Political Party Financing
Oral Questions

2:25 p.m.

Burlington
Ontario

Liberal

Karina Gould Minister of Democratic Institutions

Mr. Speaker, Canada has strict rules when it comes to fundraising and political fundraising. In fact, it is because of these rules that parties report all contributions they receive to Elections Canada. All parties in the House have received over-contributions this year, as was the case in previous years and, as such, all parties in the House have repaid their over-contributions. I look forward to bringing forward legislation to continuously improve, to make our fundraising more open and more transparent.

Ethics
Oral Questions

2:25 p.m.

NDP

Thomas Mulcair Outremont, QC

Mr. Speaker, the problem is that the Liberals have not and they have broken the law.

It is a matter of ethics. Canadians rejected a Liberal government and its sponsorship scandal, and then they rejected a Conservative government and its Senate scandal.

Do the Liberals really believe that, if they continue to deny the evidence of their turpitude, in the end, Canadians will believe them? That is highly unlikely.

Ethics
Oral Questions

2:25 p.m.

Waterloo
Ontario

Liberal

Bardish Chagger Leader of the Government in the House of Commons and Minister of Small Business and Tourism

Mr. Speaker, as has been said in the House many, many times, the Prime Minister will answer any questions that the commissioner has. The Prime Minister has taken unprecedented levels of consultations and engagement with Canadians. This government is both approachable and reachable. That is why we will continue to respond to the very real challenges that Canadians are facing.

Taxation
Oral Questions

February 16th, 2017 / 2:25 p.m.

Conservative

Pierre Poilievre Carleton, ON

Mr. Speaker, the Liberals say their carbon taxes are revenue neutral. Look at B.C., they say. Today, the Fraser Institute released proof that, over the next five years, B.C.'s carbon tax will collect $865 million more from British Columbian taxpayers than they will get back in tax relief. That is $728 per family of four. The federal Department of Finance has data tables showing exactly how much people will have to pay by income indicating the impact on the poor and middle class.

Will the government release those data tables now?

Taxation
Oral Questions

2:25 p.m.

Ottawa Centre
Ontario

Liberal

Catherine McKenna Minister of Environment and Climate Change

Mr. Speaker, I will once again explain why pricing pollution makes sense, because it is pricing what we do not want, which is pollution, and it is fostering what we do want, which is innovation and cleaner technology—

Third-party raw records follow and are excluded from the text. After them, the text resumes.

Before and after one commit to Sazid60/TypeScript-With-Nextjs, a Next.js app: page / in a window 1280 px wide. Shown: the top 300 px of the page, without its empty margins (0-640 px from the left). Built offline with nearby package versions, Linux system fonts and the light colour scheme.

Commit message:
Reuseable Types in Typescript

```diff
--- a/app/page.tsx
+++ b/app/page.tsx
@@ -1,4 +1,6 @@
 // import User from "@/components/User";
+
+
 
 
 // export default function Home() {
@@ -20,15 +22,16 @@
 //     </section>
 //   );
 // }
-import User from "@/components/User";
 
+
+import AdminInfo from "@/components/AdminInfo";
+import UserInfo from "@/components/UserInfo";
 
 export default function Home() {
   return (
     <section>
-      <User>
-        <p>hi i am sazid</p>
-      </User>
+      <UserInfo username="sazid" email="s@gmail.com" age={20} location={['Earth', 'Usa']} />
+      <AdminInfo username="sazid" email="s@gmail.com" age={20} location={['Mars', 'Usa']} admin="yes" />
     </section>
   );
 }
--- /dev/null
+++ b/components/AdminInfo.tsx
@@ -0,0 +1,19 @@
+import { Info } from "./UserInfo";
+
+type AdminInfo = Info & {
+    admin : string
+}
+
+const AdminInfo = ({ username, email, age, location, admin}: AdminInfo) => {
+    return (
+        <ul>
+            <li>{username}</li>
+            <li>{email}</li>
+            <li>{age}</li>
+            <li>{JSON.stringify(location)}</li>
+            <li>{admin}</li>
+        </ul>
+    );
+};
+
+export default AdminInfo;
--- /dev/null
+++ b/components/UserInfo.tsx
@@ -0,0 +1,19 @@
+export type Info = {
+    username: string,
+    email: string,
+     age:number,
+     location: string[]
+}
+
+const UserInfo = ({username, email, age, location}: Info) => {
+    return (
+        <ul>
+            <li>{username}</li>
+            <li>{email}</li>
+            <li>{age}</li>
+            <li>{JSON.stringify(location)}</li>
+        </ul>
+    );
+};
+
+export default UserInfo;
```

Taxation
Oral Questions

2:25 p.m.

Some hon. members

Oh, oh!

Taxation
Oral Questions

2:25 p.m.

Liberal

The Speaker Geoff Regan

Order, please.

I realize everyone wants to take part in question period, but not everybody can. Everybody has to wait their turn until they have a chance to do so. I ask members to try to be patient, whether that turn comes today or another time, but to wait their turn and not interrupt and not speak when they do not have the floor.

The hon. Minister of the Environment.

Taxation
Oral Questions

2:25 p.m.

Liberal

Catherine McKenna Ottawa Centre, ON

Mr. Speaker, we understand that putting a price on pollution will actually drive innovation and grow our economy, and as the former governor of the Bank of Canada said, now governor of the Bank of England, there is a $30 trillion opportunity, and we're going to take advantage of that in clean technologies.

Taxation
Oral Questions

2:25 p.m.

Conservative

Pierre Poilievre Carleton, ON

Mr. Speaker, they are not talking about putting a price on poverty. They are talking about putting a price on the poorest Canadians. They are the ones who will disproportionately pay the most because they spend a disproportionate amount of their income on the things that will be taxed, all to fund things like $150,000 Teslas here in Ontario, which I guess the government believes are affordable and in reach to the middle class and those wishing to join it.

When will the government put an end to the process of taxing those with the least to give to those with the most?